(User interface change data)
* * * * * * *

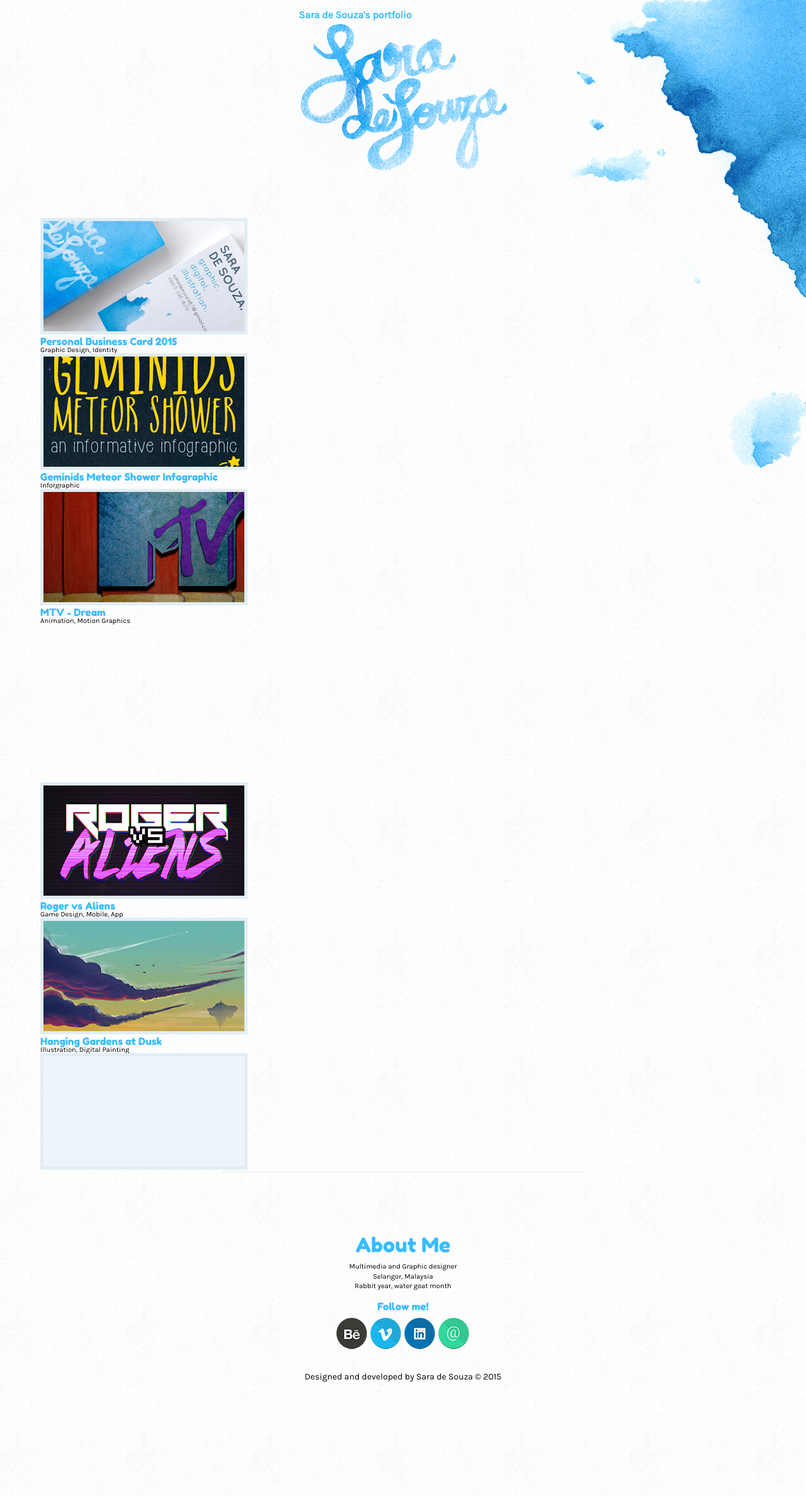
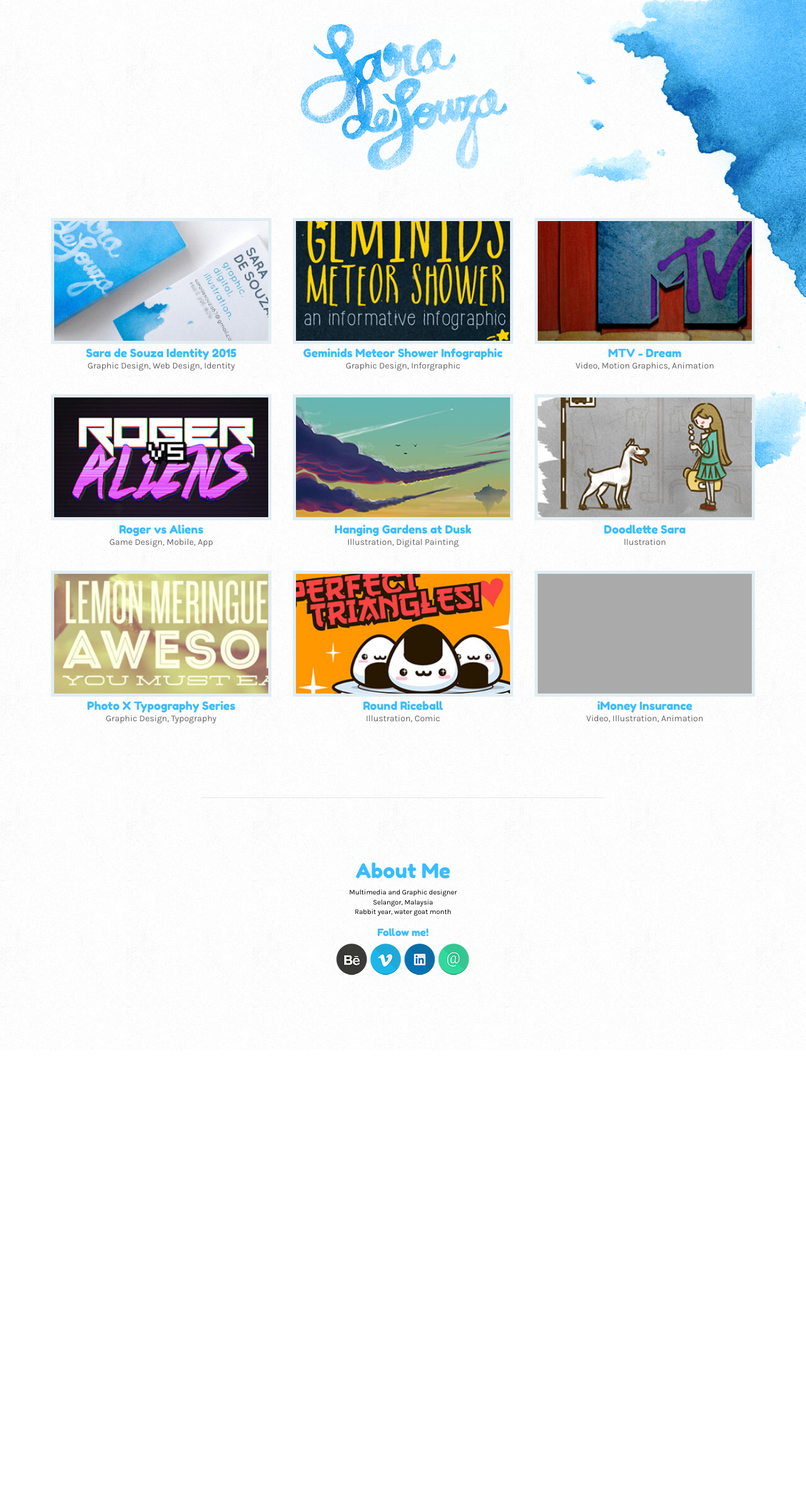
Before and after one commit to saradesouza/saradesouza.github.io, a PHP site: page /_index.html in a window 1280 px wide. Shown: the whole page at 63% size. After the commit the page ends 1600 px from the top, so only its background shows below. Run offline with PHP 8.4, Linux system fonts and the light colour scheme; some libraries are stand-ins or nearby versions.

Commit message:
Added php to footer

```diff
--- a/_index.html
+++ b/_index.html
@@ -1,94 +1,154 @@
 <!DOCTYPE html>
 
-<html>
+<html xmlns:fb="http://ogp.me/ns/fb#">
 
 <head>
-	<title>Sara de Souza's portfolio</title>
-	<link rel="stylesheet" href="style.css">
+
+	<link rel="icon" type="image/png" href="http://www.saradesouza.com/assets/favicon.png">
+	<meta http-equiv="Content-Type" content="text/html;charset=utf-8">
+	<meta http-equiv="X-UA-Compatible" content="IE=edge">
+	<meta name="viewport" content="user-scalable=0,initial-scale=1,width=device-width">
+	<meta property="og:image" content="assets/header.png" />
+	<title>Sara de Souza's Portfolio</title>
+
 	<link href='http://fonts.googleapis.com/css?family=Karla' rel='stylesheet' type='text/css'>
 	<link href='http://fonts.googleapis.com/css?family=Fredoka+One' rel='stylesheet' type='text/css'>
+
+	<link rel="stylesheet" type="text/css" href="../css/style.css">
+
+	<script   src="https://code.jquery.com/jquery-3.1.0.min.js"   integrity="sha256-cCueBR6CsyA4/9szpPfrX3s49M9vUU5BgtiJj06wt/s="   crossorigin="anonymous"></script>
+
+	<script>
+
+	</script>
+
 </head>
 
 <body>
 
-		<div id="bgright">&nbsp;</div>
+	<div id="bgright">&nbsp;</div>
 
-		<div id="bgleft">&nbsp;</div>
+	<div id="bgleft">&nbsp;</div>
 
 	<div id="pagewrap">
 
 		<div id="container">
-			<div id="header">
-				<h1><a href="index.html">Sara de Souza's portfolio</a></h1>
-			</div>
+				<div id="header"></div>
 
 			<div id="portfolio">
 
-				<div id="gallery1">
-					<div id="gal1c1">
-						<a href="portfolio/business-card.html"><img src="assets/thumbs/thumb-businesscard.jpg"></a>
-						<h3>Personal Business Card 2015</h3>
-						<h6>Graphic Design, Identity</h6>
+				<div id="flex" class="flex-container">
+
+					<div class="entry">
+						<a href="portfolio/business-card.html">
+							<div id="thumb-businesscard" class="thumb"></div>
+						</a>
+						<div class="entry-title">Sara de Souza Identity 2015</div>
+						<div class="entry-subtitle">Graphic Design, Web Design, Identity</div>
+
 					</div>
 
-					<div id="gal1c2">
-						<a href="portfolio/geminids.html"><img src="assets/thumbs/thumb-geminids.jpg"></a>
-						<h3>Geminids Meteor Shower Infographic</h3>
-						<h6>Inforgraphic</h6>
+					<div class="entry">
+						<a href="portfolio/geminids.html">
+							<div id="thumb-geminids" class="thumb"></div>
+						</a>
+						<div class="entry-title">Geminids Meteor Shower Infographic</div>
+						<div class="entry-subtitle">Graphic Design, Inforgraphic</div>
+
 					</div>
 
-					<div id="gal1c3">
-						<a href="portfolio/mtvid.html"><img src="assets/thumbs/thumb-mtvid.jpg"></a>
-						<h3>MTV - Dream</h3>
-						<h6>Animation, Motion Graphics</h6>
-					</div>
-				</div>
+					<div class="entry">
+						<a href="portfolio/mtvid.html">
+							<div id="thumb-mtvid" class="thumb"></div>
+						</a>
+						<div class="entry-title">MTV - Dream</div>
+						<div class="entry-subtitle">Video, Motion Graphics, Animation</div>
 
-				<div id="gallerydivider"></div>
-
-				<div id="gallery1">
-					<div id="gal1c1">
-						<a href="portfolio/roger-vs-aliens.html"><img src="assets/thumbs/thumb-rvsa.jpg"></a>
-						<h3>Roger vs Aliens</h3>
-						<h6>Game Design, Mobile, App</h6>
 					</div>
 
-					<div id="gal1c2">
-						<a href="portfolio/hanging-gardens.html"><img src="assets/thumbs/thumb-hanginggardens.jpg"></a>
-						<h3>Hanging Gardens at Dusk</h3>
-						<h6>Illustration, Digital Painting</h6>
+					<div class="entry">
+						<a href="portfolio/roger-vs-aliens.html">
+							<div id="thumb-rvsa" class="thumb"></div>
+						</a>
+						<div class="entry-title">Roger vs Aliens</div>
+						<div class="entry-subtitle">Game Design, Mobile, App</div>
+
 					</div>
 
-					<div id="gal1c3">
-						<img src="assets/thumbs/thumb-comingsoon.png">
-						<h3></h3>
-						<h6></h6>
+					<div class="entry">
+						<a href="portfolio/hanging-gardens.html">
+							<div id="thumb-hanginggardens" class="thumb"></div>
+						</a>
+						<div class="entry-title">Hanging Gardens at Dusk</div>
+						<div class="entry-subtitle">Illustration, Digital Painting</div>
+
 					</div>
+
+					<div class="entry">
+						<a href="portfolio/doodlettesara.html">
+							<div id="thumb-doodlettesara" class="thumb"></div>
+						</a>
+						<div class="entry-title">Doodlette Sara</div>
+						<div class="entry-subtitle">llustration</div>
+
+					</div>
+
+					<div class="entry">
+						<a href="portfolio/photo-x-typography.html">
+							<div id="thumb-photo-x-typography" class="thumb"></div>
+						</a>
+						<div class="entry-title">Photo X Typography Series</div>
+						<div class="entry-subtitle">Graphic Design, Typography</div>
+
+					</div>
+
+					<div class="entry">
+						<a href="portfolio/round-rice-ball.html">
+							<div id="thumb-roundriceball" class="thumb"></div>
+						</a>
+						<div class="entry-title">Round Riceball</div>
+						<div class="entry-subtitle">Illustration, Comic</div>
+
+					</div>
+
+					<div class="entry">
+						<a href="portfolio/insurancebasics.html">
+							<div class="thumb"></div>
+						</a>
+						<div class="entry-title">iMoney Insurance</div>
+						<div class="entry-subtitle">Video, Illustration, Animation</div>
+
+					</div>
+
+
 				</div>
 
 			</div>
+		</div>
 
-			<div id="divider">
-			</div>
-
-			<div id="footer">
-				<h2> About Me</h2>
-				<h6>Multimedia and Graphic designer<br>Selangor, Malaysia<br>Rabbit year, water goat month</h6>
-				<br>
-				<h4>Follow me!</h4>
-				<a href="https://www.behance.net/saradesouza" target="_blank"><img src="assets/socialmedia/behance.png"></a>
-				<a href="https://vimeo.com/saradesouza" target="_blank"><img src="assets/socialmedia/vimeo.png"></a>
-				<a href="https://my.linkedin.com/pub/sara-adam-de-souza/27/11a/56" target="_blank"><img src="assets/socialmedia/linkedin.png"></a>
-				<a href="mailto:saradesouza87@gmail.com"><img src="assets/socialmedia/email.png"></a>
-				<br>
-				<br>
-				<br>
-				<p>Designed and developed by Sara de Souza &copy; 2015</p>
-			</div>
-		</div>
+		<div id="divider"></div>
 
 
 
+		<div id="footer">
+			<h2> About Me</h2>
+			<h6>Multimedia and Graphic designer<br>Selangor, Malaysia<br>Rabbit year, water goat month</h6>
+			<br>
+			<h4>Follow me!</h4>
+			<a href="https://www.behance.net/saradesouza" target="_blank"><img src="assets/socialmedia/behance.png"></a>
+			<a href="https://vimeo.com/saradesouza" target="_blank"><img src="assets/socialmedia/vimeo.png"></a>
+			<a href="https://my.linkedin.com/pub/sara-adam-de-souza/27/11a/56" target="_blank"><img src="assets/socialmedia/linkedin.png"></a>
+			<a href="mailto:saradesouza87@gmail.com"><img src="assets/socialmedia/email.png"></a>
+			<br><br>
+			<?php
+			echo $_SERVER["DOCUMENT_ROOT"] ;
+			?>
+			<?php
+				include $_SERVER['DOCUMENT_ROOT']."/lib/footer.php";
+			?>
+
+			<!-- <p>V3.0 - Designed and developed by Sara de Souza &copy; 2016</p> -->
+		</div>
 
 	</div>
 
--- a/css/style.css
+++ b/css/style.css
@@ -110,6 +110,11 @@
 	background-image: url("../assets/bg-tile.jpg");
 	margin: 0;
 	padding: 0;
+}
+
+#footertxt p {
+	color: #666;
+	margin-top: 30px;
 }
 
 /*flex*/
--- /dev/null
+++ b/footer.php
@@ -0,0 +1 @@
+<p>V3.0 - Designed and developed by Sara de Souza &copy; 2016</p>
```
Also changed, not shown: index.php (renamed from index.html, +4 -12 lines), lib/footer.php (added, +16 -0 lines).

* * * * * * *

All lines above with "Designed" in them should be returned.

- _ANSWER BELOW_:
-				<p>Designed and developed by Sara de Souza &copy; 2015</p>
+			<!-- <p>V3.0 - Designed and developed by Sara de Souza &copy; 2016</p> -->
+<p>V3.0 - Designed and developed by Sara de Souza &copy; 2016</p>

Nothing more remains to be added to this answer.